** Opening Records for this task block **

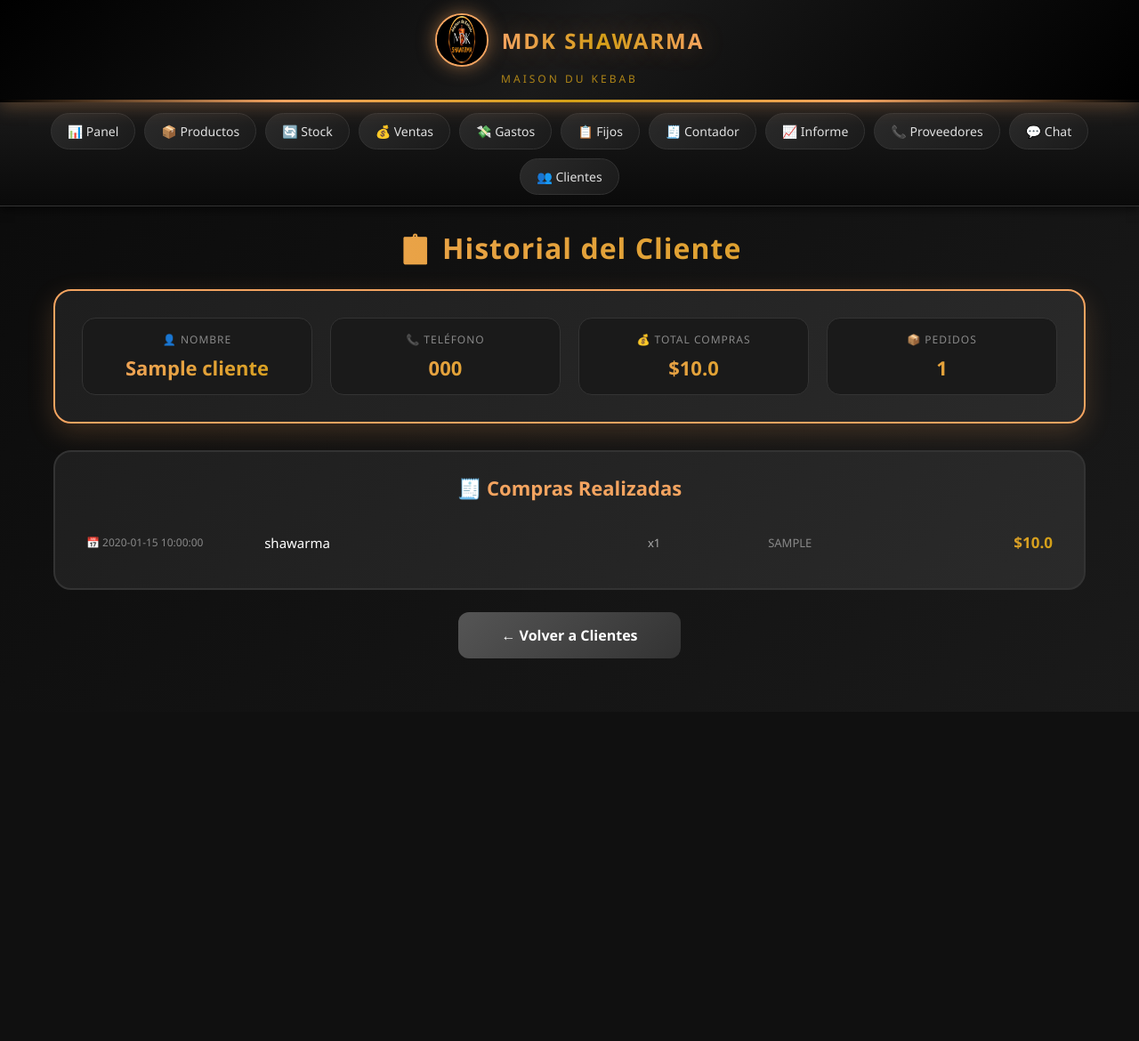
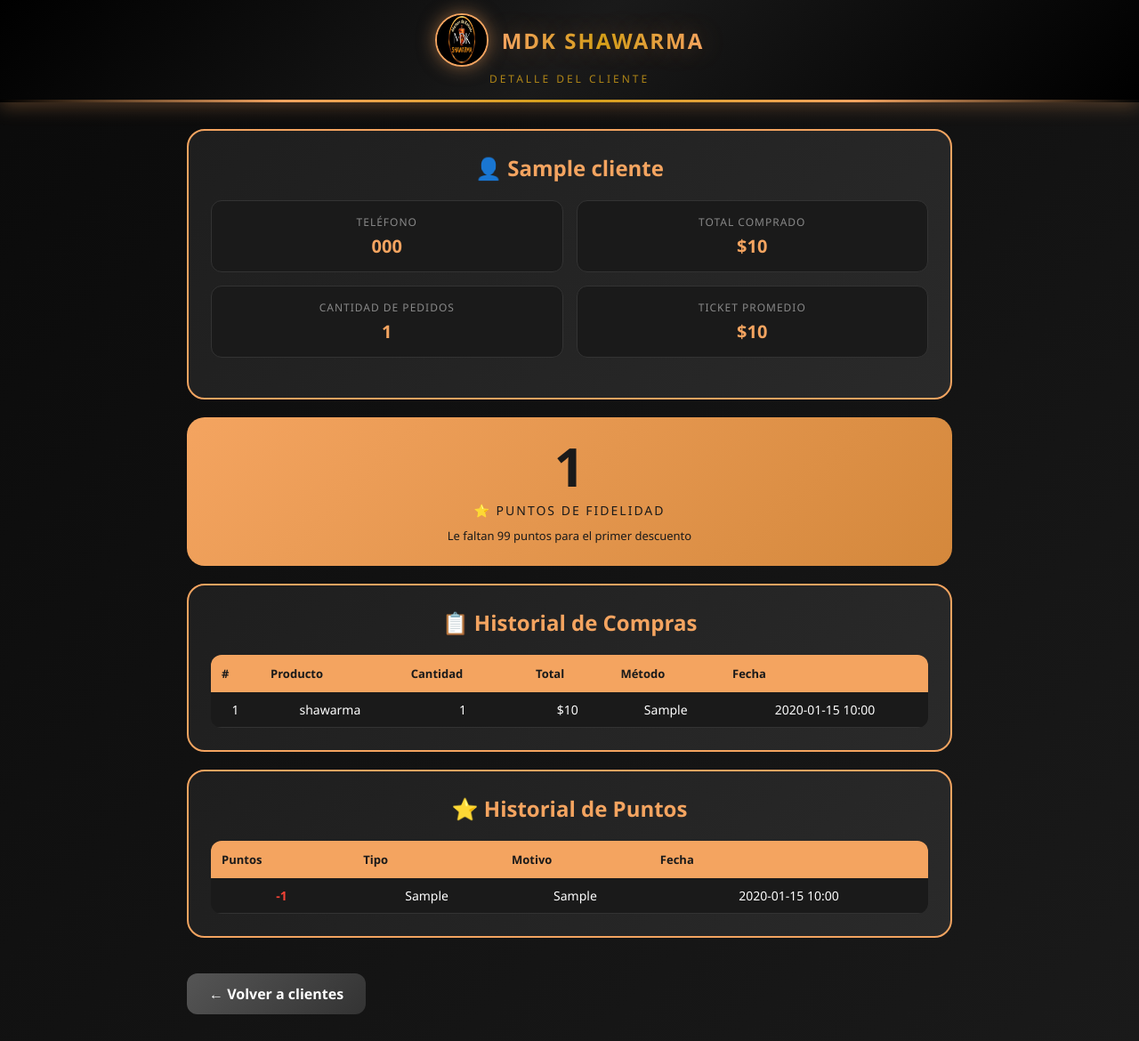
Before and after one commit to MDKShawarma/mdk-sistema, a Flask app: page /cliente/1 in a window 1280 px wide. Shown: the whole page at 89% size. Before the commit the page ends 740 px from the top, so only its background shows below. Run offline with Flask 3, Linux system fonts and the light colour scheme; a user stored in the database is signed in; data comes from the database, SQL or seed files in the repository; tables that the repository leaves empty hold one stand-in row (values such as "Sample post").

Commit message:
Actualizar cliente_detalle.html con sistema de puntos

```diff
--- a/templates/cliente_detalle.html
+++ b/templates/cliente_detalle.html
@@ -3,205 +3,201 @@
 <head>
     <meta charset="UTF-8">
     <meta name="viewport" content="width=device-width, initial-scale=1.0">
-    <title>Detalle Cliente - MDK Shawarma</title>
+    <title>Detalle Cliente - MDK</title>
     <link rel="stylesheet" href="/static/style.css">
     <style>
-        .info-cliente {
+        .content { max-width: 900px; margin: 0 auto; padding: 30px 20px; }
+
+        .card {
             background: linear-gradient(135deg, #1e1e1e, #2a2a2a);
             border: 2px solid #f4a460;
             border-radius: 20px;
-            padding: 30px;
-            margin-bottom: 30px;
+            padding: 25px;
+            margin-bottom: 20px;
+        }
+
+        .card h2 { color: #f4a460; margin-bottom: 20px; }
+
+        .info-cliente {
             display: grid;
-            grid-template-columns: repeat(auto-fit, minmax(200px, 1fr));
-            gap: 20px;
-            box-shadow: 0 10px 30px rgba(244, 164, 96, 0.2);
+            grid-template-columns: 1fr 1fr;
+            gap: 15px;
+            margin-bottom: 20px;
         }
 
         .info-item {
-            text-align: center;
+            background: #1a1a1a;
             padding: 15px;
-            background: #1a1a1a;
-            border-radius: 15px;
+            border-radius: 12px;
             border: 1px solid #333;
-            transition: all 0.3s;
-        }
-
-        .info-item:hover {
-            border-color: #f4a460;
-            transform: translateY(-3px);
         }
 
         .info-item .label {
             color: #888;
             font-size: 12px;
-            margin-bottom: 8px;
             text-transform: uppercase;
             letter-spacing: 1px;
+            margin-bottom: 5px;
         }
 
         .info-item .valor {
-            font-size: 22px;
+            color: #f4a460;
+            font-size: 20px;
             font-weight: bold;
-            background: linear-gradient(90deg, #f4a460, #d4a017);
-            -webkit-background-clip: text;
-            -webkit-text-fill-color: transparent;
-            background-clip: text;
         }
 
-        .compras-list {
-            background: linear-gradient(135deg, #1e1e1e, #2a2a2a);
-            border: 2px solid #333;
+        .puntos-destacado {
+            background: linear-gradient(135deg, #f4a460, #d4883c);
+            color: #1a1a1a;
+            padding: 25px;
             border-radius: 20px;
-            padding: 25px;
+            text-align: center;
+            margin-bottom: 20px;
         }
 
-        .compras-list h2 {
-            color: #f4a460;
-            font-size: 22px;
-            margin-bottom: 20px;
-            text-align: center;
+        .puntos-destacado .numero {
+            font-size: 60px;
+            font-weight: bold;
+            line-height: 1;
         }
 
-        .compra-item {
-            display: flex;
-            justify-content: space-between;
-            align-items: center;
-            padding: 15px 10px;
-            border-bottom: 1px solid #333;
-            border-radius: 10px;
-            transition: all 0.2s;
-            gap: 10px;
-            flex-wrap: wrap;
+        .puntos-destacado .label {
+            font-size: 14px;
+            text-transform: uppercase;
+            letter-spacing: 2px;
+            margin-top: 10px;
         }
 
-        .compra-item:hover {
-            background: rgba(244, 164, 96, 0.1);
+        table {
+            width: 100%;
+            border-collapse: collapse;
+            background: #1a1a1a;
+            border-radius: 12px;
+            overflow: hidden;
         }
 
-        .compra-item:last-child { border-bottom: none; }
-
-        .compra-item .fecha {
-            flex: 1;
-            font-size: 12px;
-            color: #888;
+        th {
+            background: #f4a460;
+            color: #1a1a1a;
+            padding: 12px;
+            text-align: left;
+            font-size: 13px;
         }
 
-        .compra-item .producto {
-            flex: 2;
-            font-size: 15px;
-            font-weight: 500;
-        }
-
-        .compra-item .cantidad {
-            flex: 0.5;
-            text-align: center;
-            font-size: 13px;
-            color: #aaa;
-        }
-
-        .compra-item .metodo {
-            flex: 1;
-            text-align: center;
-            font-size: 13px;
-            color: #888;
-            text-transform: uppercase;
-        }
-
-        .compra-item .total {
-            flex: 1;
-            text-align: right;
-            font-size: 17px;
-            font-weight: bold;
-            background: linear-gradient(90deg, #f4a460, #d4a017);
-            -webkit-background-clip: text;
-            -webkit-text-fill-color: transparent;
-            background-clip: text;
+        td {
+            padding: 10px 12px;
+            border-bottom: 1px solid #333;
+            font-size: 14px;
         }
 
         .btn-volver {
-            display: block;
-            max-width: 250px;
-            margin: 25px auto;
+            display: inline-block;
             background: linear-gradient(135deg, #555, #333);
             color: white;
-            padding: 15px 25px;
+            padding: 12px 25px;
             border-radius: 12px;
             text-decoration: none;
-            text-align: center;
             font-weight: bold;
-            font-size: 16px;
-            transition: all 0.3s;
+            margin-top: 20px;
         }
 
-        .btn-volver:hover {
-            transform: translateY(-3px);
-            box-shadow: 0 8px 25px rgba(85, 85, 85, 0.4);
-        }
+        .tipo-suma { color: #4CAF50; font-weight: bold; }
+        .tipo-canje { color: #f44336; font-weight: bold; }
     </style>
 </head>
 <body>
+
 <div class="header">
     <div class="header-logo">
         <img src="/static/logo.png" alt="MDK Logo">
         <h2>MDK SHAWARMA</h2>
     </div>
-        <div class="header-subtitle">Maison du Kebab</div>
-    </div>
-
-    <div class="menu">
-        <a href="/">📊 Panel</a>
-        <a href="/productos">📦 Productos</a>
-        <a href="/stock">🔄 Stock</a>
-        <a href="/ventas">💰 Ventas</a>
-        <a href="/gastos">💸 Gastos</a>
-        <a href="/gastos_fijos">📋 Fijos</a>
-        <a href="/contador">🧾 Contador</a>
-        <a href="/informe">📈 Informe</a>
-        <a href="/proveedores">📞 Proveedores</a>
-        <a href="/chat">💬 Chat</a>
-        <a href="/clientes">👥 Clientes</a>
+    <div class="header-subtitle">Detalle del Cliente</div>
 </div>
 
 <div class="content">
-        <h1>📋 Historial del Cliente</h1>
-
+    <div class="card">
+        <h2>👤 {{ cliente['nombre'] }}</h2>
         <div class="info-cliente">
             <div class="info-item">
-                <div class="label">👤 Nombre</div>
-                <div class="valor">{{ cliente[1] }}</div>
+                <div class="label">Teléfono</div>
+                <div class="valor">{{ cliente['telefono'] or 'Sin teléfono' }}</div>
             </div>
             <div class="info-item">
-                <div class="label">📞 Teléfono</div>
-                <div class="valor">{{ cliente[2] }}</div>
+                <div class="label">Total Comprado</div>
+                <div class="valor">${{ "%.0f"|format(cliente['total_compras']) }}</div>
             </div>
             <div class="info-item">
-                <div class="label">💰 Total Compras</div>
-                <div class="valor">${{ cliente[3] }}</div>
+                <div class="label">Cantidad de Pedidos</div>
+                <div class="valor">{{ cliente['cantidad_pedidos'] }}</div>
             </div>
             <div class="info-item">
-                <div class="label">📦 Pedidos</div>
-                <div class="valor">{{ cliente[4] }}</div>
+                <div class="label">Ticket Promedio</div>
+                <div class="valor">${{ "%.0f"|format(cliente['total_compras'] / cliente['cantidad_pedidos']) if cliente['cantidad_pedidos'] > 0 else 0 }}</div>
+            </div>
         </div>
     </div>
 
-        <div class="compras-list">
-            <h2>🧾 Compras Realizadas</h2>
-            {% for compra in compras %}
-            <div class="compra-item">
-                <span class="fecha">📅 {{ compra[6] }}</span>
-                <span class="producto">{{ compra[1] }}</span>
-                <span class="cantidad">x{{ compra[2] }}</span>
-                <span class="metodo">{{ compra[4] }}</span>
-                <span class="total">${{ compra[3] }}</span>
-            </div>
-            {% endfor %}
-            {% if not compras %}
-            <p style="text-align:center; color:#666; padding:20px;">Este cliente no tiene compras registradas</p>
+    <div class="puntos-destacado">
+        <div class="numero">{{ cliente['puntos'] or 0 }}</div>
+        <div class="label">⭐ Puntos de Fidelidad</div>
+        <div style="margin-top: 10px; font-size: 13px;">
+            {% if (cliente['puntos'] or 0) >= 100 %}
+                ¡Puede canjear {{ (cliente['puntos'] // 100) }} descuento(s) de $1.000!
+            {% else %}
+                Le faltan {{ 100 - (cliente['puntos'] or 0) }} puntos para el primer descuento
             {% endif %}
         </div>
+    </div>
 
-        <a href="/clientes" class="btn-volver">← Volver a Clientes</a>
+    <div class="card">
+        <h2>📋 Historial de Compras</h2>
+        <table>
+            <tr>
+                <th>#</th>
+                <th>Producto</th>
+                <th>Cantidad</th>
+                <th>Total</th>
+                <th>Método</th>
+                <th>Fecha</th>
+            </tr>
+            {% for c in compras %}
+            <tr>
+                <td>{{ c['id'] }}</td>
+                <td>{{ c['nombre'] }}</td>
+                <td>{{ c['cantidad'] }}</td>
+                <td>${{ "%.0f"|format(c['total']) }}</td>
+                <td>{{ c['metodo_pago'] }}</td>
+                <td>{{ c['fecha'][:16] }}</td>
+            </tr>
+            {% endfor %}
+        </table>
     </div>
+
+    <div class="card">
+        <h2>⭐ Historial de Puntos</h2>
+        <table>
+            <tr>
+                <th>Puntos</th>
+                <th>Tipo</th>
+                <th>Motivo</th>
+                <th>Fecha</th>
+            </tr>
+            {% for m in movimientos %}
+            <tr>
+                <td class="{% if m['tipo'] == 'suma' %}tipo-suma{% else %}tipo-canje{% endif %}">
+                    {% if m['tipo'] == 'suma' %}+{% else %}-{% endif %}{{ m['puntos'] }}
+                </td>
+                <td>{{ m['tipo'] }}</td>
+                <td>{{ m['motivo'] }}</td>
+                <td>{{ m['fecha'][:16] }}</td>
+            </tr>
+            {% endfor %}
+        </table>
+    </div>
+
+    <a href="/clientes" class="btn-volver">← Volver a clientes</a>
+</div>
+
 </body>
 </html>
```
Lines whose indentation alone changed are shown as unchanged.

** Closing Records for this task block **

§ **Task objective**
From the entries, report each line that includes the word "style".

§ **Response below**
     <link rel="stylesheet" href="/static/style.css">
     <style>
     </style>
-            <p style="text-align:center; color:#666; padding:20px;">Este cliente no tiene compras registradas</p>
+        <div style="margin-top: 10px; font-size: 13px;">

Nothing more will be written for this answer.